> GIVEN RECORDS
%%

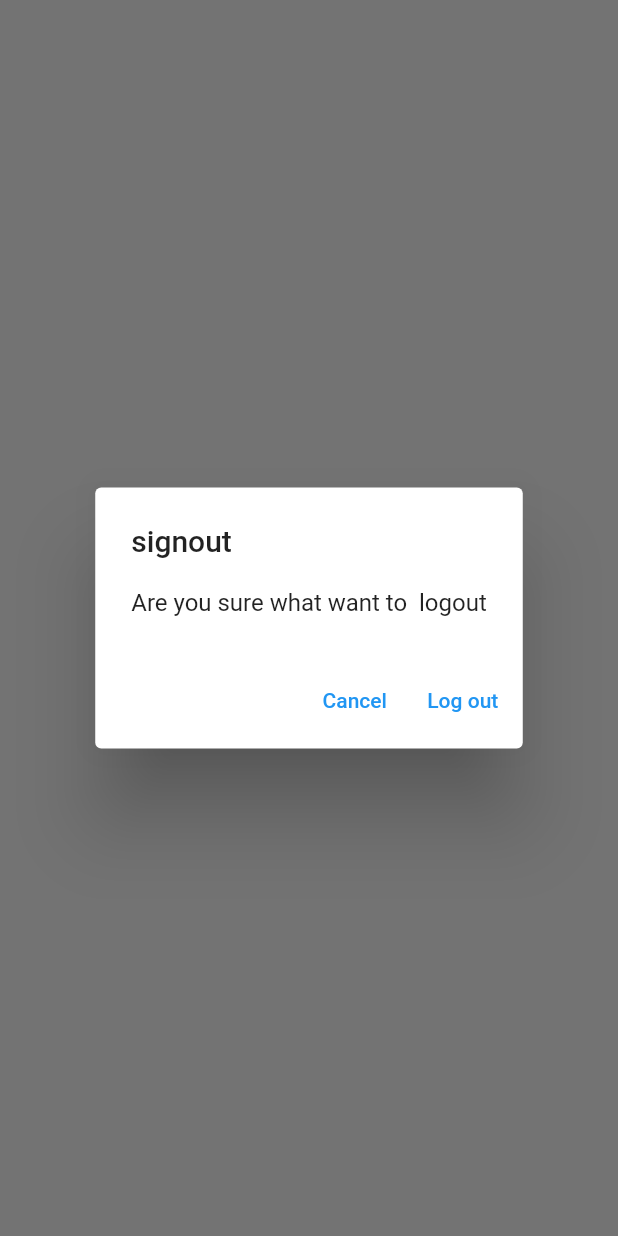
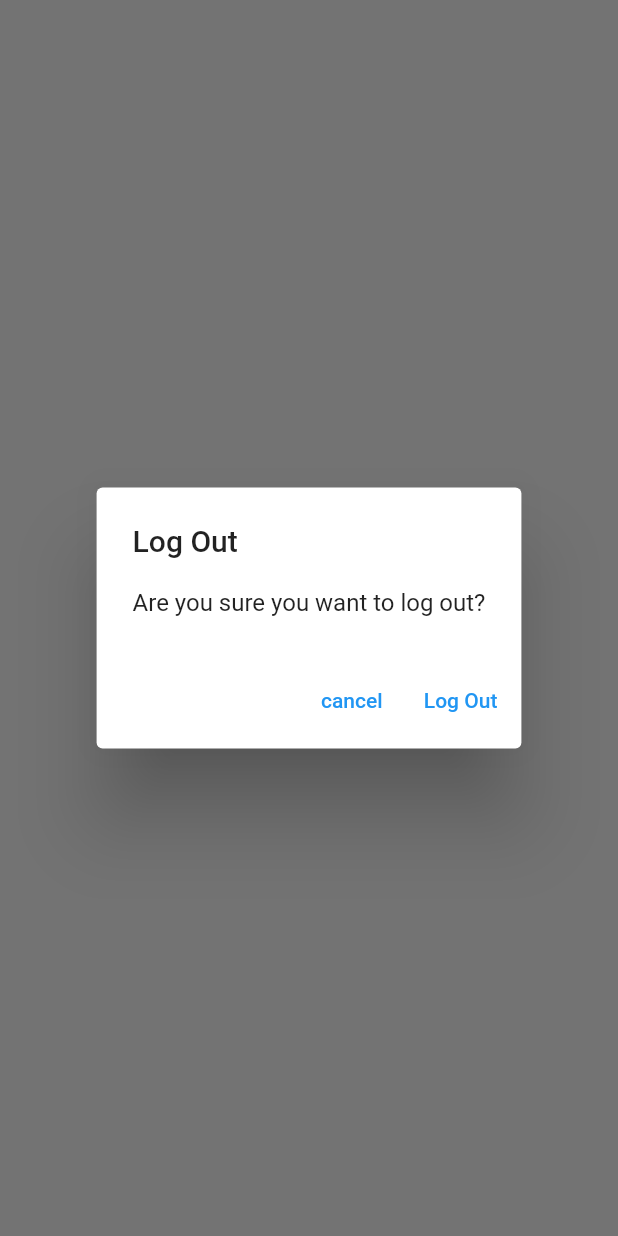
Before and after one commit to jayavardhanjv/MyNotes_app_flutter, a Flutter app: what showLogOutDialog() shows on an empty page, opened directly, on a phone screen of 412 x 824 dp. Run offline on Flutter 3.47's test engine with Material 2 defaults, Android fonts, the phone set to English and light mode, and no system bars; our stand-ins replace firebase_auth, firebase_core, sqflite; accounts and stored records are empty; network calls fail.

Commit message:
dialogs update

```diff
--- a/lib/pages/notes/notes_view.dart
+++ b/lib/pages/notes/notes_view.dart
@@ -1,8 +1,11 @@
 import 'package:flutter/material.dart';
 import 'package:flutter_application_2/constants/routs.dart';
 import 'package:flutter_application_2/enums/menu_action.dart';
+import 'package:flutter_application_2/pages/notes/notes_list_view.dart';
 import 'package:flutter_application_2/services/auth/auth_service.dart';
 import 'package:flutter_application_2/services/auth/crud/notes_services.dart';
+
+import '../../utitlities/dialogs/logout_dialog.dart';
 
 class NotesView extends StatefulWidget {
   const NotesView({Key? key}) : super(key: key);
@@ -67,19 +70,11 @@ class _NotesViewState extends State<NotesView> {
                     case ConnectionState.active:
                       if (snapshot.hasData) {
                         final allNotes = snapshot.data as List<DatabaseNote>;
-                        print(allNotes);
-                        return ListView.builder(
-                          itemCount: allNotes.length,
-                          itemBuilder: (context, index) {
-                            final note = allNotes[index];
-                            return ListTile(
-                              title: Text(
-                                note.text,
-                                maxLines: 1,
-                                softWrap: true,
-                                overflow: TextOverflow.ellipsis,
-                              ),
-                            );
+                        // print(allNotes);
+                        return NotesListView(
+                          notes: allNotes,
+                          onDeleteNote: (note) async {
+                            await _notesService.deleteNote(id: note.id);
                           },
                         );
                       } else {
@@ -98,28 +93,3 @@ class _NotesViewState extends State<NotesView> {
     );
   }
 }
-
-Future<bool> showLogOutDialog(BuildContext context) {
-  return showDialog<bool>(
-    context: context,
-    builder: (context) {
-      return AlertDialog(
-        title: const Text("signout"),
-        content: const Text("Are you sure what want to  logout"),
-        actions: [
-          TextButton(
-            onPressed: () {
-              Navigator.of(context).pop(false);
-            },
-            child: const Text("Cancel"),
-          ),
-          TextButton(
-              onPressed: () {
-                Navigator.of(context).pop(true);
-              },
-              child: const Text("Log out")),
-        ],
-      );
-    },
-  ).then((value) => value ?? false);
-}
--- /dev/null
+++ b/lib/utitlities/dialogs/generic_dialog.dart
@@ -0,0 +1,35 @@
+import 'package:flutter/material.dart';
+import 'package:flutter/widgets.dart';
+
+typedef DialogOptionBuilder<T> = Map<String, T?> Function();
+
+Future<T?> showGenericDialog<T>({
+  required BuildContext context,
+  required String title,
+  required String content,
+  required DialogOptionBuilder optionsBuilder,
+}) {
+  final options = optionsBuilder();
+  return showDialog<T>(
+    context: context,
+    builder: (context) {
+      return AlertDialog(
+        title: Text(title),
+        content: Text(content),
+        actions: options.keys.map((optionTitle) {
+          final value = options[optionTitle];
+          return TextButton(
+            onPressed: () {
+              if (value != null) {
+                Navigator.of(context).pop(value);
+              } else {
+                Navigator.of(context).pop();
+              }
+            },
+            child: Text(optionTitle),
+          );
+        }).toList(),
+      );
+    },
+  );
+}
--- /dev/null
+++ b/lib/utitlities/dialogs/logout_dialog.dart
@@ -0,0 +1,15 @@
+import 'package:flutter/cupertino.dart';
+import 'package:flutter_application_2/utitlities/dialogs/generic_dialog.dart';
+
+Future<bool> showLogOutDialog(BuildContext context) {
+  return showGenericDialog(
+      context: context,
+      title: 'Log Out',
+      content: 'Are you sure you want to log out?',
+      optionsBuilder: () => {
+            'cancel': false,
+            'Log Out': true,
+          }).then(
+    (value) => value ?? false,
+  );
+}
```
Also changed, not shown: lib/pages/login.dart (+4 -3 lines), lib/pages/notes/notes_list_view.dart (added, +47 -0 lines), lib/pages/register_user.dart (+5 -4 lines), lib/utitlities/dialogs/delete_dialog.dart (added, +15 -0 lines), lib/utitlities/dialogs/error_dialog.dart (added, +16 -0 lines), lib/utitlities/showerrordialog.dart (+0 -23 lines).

%%

> REQUIREMENT
Where the word "allNotes" shows up in a line of the listing, return that line.

> RESPONSE TO THE EXERCISE
                         final allNotes = snapshot.data as List<DatabaseNote>;
-                        print(allNotes);
-                          itemCount: allNotes.length,
-                            final note = allNotes[index];
+                        // print(allNotes);
+                          notes: allNotes,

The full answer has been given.